[Aim of the task]:
Among the lines of the records, find all that carry the word "Plus" and copy them.

[Web document revisions]:
┌──

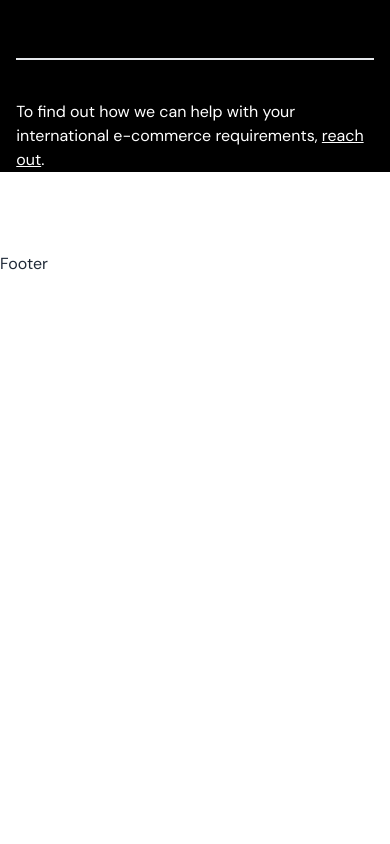
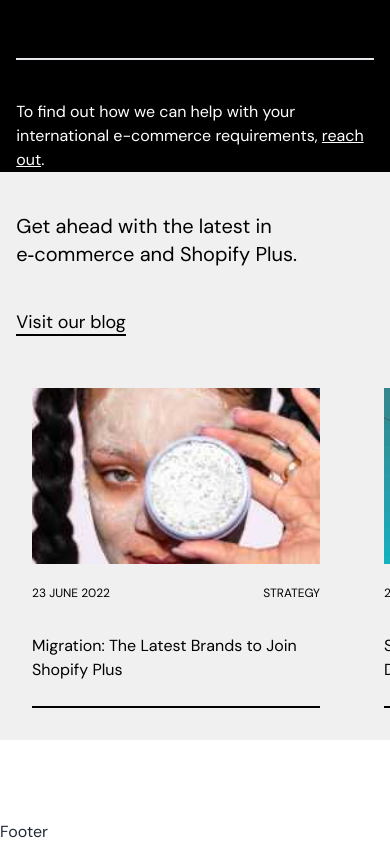
Before and after one commit to antonio-lopez/we-make-websites, a Next.js app: page / in a window 390 px wide. Shown: the part 7163-8007 px from the top of the page. Before the commit the page ends 7439 px from the top, so only its background shows below. Built offline with nearby package versions, Linux system fonts and the light colour scheme.

Commit message:
added blog carousel mobile

```diff
--- /dev/null
+++ b/components/Blog.jsx
@@ -0,0 +1,22 @@
+import BlogCarousel from './BlogCarousel';
+
+const Blog = () => {
+  return (
+    <section className=" bg-[#f0f0f0] text-black">
+      <div className="layout">
+        <h1 className="py-10 text-xl">
+          Get ahead with the latest in e‑commerce and Shopify Plus.
+        </h1>
+        <div className="pb-5">
+          <span className="border-b-2 border-black text-lg">
+            Visit our blog
+          </span>
+        </div>
+      </div>
+
+      <BlogCarousel />
+    </section>
+  );
+};
+
+export default Blog;
--- /dev/null
+++ b/components/BlogCarousel.jsx
@@ -0,0 +1,29 @@
+/* eslint-disable @next/next/no-img-element */
+import { blogData } from '../constants/data';
+
+const BlogCarousel = () => {
+  return (
+    <div className="carousel mx-auto max-w-screen-2xl">
+      {blogData.map((data) => {
+        return (
+          <div className="carousel-item h-80 w-72" key={data.id}>
+            <img
+              className="h-44 w-72 object-cover "
+              src={data.src}
+              alt={data.alt}
+            />
+            <div className="flex h-full items-center justify-between pt-3 text-xs uppercase">
+              <span>{data.date}</span>
+              <span>{data.tag}</span>
+            </div>
+            <h1 className=" w-full border-b-2 border-black py-6">
+              {data.title}
+            </h1>
+          </div>
+        );
+      })}
+    </div>
+  );
+};
+
+export default BlogCarousel;
--- a/components/index.js
+++ b/components/index.js
@@ -7,3 +7,5 @@ export { default as ChooseSucess } from './ChooseSucess';
 export { default as Services } from './Services';
 export { default as Businesses } from './Businesses';
 export { default as International } from './International';
+export { default as Blog } from './Blog';
+export { default as BlogCarousel } from './BlogCarousel';
--- a/constants/data.js
+++ b/constants/data.js
@@ -205,3 +205,119 @@ export const moreBusinesses = [
   { id: 10, title: 'Missoma' },
   { id: 11, title: 'This Works' },
 ];
+
+export const blogData = [
+  {
+    id: 0,
+    src: '/images/HelloIMG1656733615548.jpeg',
+    alt: 'HelloIMG1656733615548',
+    title: 'Migration: The Latest Brands to Join Shopify Plus',
+    date: '23 june 2022',
+    tag: 'strategy',
+  },
+  {
+    id: 1,
+    src: '/images/HelloIMG1656733615990.jpeg',
+    alt: 'HelloIMG1656733615990',
+    title: 'Shopify Plus Migration Myths, Debunked',
+    date: '23 june 2022',
+    tag: 'strategy',
+  },
+  {
+    id: 2,
+    src: '/images/HelloIMG1656733617659.jpeg',
+    alt: 'HelloIMG1656733617659',
+    title: 'Trending in E-commerce: Voice Search',
+    date: '23 june 2022',
+    tag: 'strategy',
+  },
+  {
+    id: 3,
+    src: '/images/HelloIMG1656733617896.jpeg',
+    alt: 'HelloIMG1656733617896',
+    title: 'Optimizing Images for Your Shopify Plus Store',
+    date: '23 june 2022',
+    tag: 'strategy',
+  },
+  {
+    id: 4,
+    src: '/images/HelloIMG1656733618148.jpeg',
+    alt: 'HelloIMG1656733618148',
+    title:
+      'How to Sell Internationally on Shopify: Multi-currency, Multi-language, Tax and Shipping',
+    date: '23 june 2022',
+    tag: 'strategy',
+  },
+  {
+    id: 5,
+    src: '/images/HelloIMG1656733618400.jpeg',
+    alt: 'HelloIMG1656733618400',
+    title: 'Migrating from Magento to Shopify Plus',
+    date: '23 june 2022',
+    tag: 'strategy',
+  },
+  {
+    id: 6,
+    src: '/images/HelloIMG1656733618904.jpeg',
+    alt: 'HelloIMG1656733618904',
+    title: 'Headless Commerce Using Shopify Plus',
+    date: '23 june 2022',
+    tag: 'strategy',
+  },
+  {
+    id: 7,
+    src: '/images/HelloIMG1656733619148.jpeg',
+    alt: 'HelloIMG1656733619148',
+    title: 'Why Shopify Plus?',
+    date: '23 june 2022',
+    tag: 'strategy',
+  },
+  {
+    id: 8,
+    src: '/images/HelloIMG1656733619387.jpeg',
+    alt: 'HelloIMG1656733619387',
+    title: 'Biggest Brands on Shopify',
+    date: '23 june 2022',
+    tag: 'strategy',
+  },
+  {
+    id: 9,
+    src: '/images/HelloIMG1656733619640.jpeg',
+    alt: 'HelloIMG1656733619640',
+    title: '35 Ways to Improve Your E‑Commerce Conversion Rate',
+    date: '23 june 2022',
+    tag: 'strategy',
+  },
+  {
+    id: 10,
+    src: '/images/HelloIMG1656733619895.jpeg',
+    alt: 'HelloIMG1656733619895',
+    title: 'Shopify Plus: Multi-Store vs Multi-Currency',
+    date: '23 june 2022',
+    tag: 'strategy',
+  },
+  {
+    id: 11,
+    src: '/images/HelloIMG1656733620154.jpeg',
+    alt: 'HelloIMG1656733620154',
+    title: 'Brands Selling Internationally on Shopify',
+    date: '23 june 2022',
+    tag: 'strategy',
+  },
+  {
+    id: 12,
+    src: '/images/HelloIMG1656733620408.jpeg',
+    alt: 'HelloIMG1656733620408',
+    title: 'CCPA and Shopify: What it is and How it Affects my Store',
+    date: '23 june 2022',
+    tag: 'strategy',
+  },
+  {
+    id: 13,
+    src: '/images/HelloIMG1656733620658.jpeg',
+    alt: 'HelloIMG1656733620658',
+    title: 'Everything you Need to Know About ADA and Shopify',
+    date: '23 june 2022',
+    tag: 'strategy',
+  },
+];
--- a/pages/index.jsx
+++ b/pages/index.jsx
@@ -5,6 +5,7 @@ import {
   Services,
   Businesses,
   International,
+  Blog,
 } from '../components';
 
 export default function Home() {
@@ -16,6 +17,7 @@ export default function Home() {
       <Services />
       <Businesses />
       <International />
+      <Blog />
     </>
   );
 }
```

└──

[Worked solution]:
+          Get ahead with the latest in e‑commerce and Shopify Plus.
+    title: 'Migration: The Latest Brands to Join Shopify Plus',
+    title: 'Shopify Plus Migration Myths, Debunked',
+    title: 'Optimizing Images for Your Shopify Plus Store',
+    title: 'Migrating from Magento to Shopify Plus',
+    title: 'Headless Commerce Using Shopify Plus',
+    title: 'Why Shopify Plus?',
+    title: 'Shopify Plus: Multi-Store vs Multi-Currency',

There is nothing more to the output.